Provided information Block Start

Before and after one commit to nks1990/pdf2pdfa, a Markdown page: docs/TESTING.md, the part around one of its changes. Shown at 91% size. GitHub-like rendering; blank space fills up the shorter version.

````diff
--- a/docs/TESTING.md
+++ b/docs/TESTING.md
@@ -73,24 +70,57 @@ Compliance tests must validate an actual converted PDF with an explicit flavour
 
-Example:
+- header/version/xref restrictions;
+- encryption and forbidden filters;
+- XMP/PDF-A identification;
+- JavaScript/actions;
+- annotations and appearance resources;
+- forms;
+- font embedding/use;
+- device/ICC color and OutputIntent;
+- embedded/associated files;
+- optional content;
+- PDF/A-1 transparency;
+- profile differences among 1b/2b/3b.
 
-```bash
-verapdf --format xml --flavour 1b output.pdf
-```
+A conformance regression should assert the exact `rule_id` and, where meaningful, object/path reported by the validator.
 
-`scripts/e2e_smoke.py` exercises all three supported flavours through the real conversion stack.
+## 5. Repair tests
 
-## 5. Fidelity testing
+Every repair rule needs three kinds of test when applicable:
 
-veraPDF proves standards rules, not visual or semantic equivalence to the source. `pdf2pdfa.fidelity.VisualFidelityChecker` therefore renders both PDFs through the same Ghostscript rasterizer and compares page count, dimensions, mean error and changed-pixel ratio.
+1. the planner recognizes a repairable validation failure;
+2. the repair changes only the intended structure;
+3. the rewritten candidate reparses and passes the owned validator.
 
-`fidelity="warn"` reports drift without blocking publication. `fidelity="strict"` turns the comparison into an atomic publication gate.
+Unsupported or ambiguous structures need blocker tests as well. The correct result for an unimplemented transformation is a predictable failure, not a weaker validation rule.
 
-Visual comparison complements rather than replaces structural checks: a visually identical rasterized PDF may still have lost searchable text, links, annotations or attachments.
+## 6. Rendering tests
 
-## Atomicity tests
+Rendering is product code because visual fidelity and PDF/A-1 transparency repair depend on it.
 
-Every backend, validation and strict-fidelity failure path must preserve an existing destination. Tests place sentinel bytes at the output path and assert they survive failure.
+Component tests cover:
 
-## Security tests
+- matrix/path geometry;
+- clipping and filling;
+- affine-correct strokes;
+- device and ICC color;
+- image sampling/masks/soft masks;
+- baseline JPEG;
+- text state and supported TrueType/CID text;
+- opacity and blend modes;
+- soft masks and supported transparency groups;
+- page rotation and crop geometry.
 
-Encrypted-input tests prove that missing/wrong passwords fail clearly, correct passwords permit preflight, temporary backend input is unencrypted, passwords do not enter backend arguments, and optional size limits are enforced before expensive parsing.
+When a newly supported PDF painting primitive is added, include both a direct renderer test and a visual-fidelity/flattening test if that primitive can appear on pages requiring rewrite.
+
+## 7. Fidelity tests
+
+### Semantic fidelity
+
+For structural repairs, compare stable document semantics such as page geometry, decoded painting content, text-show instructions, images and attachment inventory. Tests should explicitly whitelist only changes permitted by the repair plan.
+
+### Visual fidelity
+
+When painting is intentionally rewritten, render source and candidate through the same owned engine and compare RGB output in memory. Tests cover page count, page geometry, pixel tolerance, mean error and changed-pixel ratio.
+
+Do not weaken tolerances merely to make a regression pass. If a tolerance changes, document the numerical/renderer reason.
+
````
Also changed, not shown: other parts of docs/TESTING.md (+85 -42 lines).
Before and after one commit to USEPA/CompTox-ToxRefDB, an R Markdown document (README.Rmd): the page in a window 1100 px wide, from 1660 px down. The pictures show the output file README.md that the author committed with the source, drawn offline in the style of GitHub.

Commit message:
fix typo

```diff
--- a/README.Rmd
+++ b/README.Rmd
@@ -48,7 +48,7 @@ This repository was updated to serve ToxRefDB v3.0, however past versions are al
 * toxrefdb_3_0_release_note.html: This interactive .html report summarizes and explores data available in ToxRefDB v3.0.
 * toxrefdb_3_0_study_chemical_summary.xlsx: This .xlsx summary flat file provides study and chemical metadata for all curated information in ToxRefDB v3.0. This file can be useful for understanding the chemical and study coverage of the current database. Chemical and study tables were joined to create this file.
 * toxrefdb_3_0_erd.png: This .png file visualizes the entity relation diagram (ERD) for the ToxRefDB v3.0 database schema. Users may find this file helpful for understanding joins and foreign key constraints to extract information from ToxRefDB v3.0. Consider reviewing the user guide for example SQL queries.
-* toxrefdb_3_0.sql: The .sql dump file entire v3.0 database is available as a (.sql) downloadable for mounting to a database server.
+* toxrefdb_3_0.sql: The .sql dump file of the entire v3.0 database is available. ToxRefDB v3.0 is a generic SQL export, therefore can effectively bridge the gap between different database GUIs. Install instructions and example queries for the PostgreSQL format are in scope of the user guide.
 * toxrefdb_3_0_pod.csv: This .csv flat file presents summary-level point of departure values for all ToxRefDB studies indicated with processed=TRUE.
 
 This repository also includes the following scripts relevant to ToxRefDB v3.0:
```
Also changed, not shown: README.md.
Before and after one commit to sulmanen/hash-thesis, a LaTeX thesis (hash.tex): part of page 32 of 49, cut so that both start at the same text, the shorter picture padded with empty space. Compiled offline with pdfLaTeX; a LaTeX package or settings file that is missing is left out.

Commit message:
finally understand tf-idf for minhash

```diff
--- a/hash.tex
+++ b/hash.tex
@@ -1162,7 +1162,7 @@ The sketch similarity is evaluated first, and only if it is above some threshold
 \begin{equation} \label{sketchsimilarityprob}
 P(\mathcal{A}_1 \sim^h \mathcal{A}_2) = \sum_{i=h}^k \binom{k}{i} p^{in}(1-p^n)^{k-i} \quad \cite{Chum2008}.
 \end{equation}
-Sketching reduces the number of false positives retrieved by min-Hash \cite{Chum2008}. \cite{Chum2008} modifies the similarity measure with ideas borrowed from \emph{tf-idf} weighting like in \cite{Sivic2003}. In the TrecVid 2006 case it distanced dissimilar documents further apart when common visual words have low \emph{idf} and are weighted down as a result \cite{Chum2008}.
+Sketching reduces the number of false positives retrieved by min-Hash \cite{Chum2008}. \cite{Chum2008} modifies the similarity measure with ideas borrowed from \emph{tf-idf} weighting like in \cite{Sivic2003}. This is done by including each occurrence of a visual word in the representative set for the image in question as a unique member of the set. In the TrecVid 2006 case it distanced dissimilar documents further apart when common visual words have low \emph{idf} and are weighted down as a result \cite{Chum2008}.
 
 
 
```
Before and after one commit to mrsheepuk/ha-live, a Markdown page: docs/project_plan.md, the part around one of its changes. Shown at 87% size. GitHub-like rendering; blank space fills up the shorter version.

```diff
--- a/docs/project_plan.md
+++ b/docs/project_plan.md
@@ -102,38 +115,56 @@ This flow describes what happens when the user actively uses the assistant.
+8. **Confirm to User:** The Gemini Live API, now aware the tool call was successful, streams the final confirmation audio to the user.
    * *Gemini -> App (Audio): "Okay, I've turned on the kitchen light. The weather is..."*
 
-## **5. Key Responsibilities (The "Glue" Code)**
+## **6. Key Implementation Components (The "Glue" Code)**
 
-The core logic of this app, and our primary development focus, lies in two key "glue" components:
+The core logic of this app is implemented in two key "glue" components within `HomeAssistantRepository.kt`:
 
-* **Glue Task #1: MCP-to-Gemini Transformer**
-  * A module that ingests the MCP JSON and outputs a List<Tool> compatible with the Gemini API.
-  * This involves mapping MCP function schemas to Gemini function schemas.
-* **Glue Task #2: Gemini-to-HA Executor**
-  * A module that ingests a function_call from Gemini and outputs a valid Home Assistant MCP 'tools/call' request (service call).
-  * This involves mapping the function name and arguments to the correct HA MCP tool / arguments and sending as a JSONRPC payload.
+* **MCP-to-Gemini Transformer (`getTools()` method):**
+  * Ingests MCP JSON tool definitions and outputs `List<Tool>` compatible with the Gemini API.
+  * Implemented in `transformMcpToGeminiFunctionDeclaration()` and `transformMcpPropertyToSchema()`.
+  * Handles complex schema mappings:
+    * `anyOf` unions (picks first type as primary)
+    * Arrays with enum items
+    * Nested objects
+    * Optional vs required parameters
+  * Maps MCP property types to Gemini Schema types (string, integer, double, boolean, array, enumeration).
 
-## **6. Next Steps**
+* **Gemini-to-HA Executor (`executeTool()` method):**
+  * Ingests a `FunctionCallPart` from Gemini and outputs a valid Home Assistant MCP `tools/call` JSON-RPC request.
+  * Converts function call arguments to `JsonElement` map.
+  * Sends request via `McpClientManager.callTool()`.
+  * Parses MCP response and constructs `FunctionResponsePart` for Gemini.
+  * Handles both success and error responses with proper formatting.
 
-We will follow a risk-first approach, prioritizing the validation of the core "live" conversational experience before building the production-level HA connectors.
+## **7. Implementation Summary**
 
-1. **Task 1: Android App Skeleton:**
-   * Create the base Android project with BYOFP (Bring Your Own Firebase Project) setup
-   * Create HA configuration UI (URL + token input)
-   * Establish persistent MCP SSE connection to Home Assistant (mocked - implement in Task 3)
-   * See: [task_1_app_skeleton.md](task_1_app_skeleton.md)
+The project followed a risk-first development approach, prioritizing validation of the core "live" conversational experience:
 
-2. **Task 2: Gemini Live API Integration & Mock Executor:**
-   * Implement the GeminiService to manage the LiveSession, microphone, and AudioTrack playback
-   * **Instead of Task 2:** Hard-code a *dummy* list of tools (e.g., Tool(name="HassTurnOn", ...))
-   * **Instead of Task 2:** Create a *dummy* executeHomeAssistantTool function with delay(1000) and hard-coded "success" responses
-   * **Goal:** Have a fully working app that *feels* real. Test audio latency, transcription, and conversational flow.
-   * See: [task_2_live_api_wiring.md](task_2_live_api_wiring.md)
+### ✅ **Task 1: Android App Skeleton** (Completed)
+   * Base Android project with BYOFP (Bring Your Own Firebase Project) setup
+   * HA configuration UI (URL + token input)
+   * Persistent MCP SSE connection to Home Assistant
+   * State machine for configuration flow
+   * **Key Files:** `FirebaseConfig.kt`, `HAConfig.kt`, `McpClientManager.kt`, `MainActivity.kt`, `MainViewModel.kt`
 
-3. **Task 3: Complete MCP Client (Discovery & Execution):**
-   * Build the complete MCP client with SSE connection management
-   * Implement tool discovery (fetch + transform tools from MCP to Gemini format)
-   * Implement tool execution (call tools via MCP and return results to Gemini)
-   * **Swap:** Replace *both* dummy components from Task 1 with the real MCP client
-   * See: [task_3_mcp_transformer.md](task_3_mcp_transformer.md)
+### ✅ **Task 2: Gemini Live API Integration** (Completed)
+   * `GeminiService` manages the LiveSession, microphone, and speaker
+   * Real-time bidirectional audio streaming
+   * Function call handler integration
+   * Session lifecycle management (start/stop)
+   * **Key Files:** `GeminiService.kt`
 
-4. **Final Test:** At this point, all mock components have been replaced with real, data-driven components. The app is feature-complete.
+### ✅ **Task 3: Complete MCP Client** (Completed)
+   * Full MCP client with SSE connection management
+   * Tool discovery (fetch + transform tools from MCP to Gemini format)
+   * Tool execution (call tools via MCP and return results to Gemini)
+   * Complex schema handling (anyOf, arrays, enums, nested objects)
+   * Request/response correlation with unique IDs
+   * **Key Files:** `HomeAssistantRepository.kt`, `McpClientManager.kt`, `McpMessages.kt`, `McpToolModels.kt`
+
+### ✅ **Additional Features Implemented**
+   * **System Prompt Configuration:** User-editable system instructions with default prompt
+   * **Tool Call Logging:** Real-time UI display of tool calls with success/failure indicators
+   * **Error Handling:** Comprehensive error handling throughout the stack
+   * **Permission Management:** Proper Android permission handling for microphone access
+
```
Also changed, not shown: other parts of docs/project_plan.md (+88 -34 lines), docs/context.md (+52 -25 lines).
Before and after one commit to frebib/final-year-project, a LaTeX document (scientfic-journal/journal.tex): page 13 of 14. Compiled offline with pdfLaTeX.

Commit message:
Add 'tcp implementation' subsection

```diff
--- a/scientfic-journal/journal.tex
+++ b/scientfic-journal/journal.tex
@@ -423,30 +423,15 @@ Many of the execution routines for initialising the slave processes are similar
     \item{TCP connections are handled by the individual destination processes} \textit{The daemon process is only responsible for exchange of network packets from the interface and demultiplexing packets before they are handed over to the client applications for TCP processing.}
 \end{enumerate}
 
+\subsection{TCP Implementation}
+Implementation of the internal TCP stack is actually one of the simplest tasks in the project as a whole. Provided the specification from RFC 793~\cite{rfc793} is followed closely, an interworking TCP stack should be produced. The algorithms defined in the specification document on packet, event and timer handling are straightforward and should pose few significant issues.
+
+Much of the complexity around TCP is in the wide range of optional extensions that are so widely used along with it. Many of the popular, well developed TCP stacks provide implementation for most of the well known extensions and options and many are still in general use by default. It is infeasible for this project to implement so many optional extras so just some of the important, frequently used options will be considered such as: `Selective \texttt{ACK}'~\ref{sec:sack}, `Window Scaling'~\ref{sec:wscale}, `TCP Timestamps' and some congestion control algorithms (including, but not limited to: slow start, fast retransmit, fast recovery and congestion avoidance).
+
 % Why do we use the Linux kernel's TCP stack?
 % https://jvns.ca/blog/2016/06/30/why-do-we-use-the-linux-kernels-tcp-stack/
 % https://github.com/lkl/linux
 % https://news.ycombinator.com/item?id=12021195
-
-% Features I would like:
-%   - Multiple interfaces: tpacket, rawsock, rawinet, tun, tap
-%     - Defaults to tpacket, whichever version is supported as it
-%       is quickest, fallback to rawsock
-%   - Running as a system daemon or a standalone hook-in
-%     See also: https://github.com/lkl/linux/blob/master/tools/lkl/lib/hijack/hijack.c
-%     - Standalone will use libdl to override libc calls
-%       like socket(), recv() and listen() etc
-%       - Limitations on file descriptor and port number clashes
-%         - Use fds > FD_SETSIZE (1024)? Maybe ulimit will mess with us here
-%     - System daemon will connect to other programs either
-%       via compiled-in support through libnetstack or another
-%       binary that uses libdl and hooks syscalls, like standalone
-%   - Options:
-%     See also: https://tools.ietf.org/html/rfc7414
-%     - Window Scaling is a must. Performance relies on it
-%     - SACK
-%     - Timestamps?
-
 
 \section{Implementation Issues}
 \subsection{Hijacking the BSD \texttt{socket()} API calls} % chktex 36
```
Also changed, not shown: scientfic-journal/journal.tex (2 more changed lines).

Provided information Block End

Problem details |
From the records, copy out each line that includes the string "README".

Exercise solution |
Before and after one commit to USEPA/CompTox-ToxRefDB, an R Markdown document (README.Rmd): the page in a window 1100 px wide, from 1660 px down. The pictures show the output file README.md that the author committed with the source, drawn offline in the style of GitHub.
--- a/README.Rmd
+++ b/README.Rmd
Also changed, not shown: README.md.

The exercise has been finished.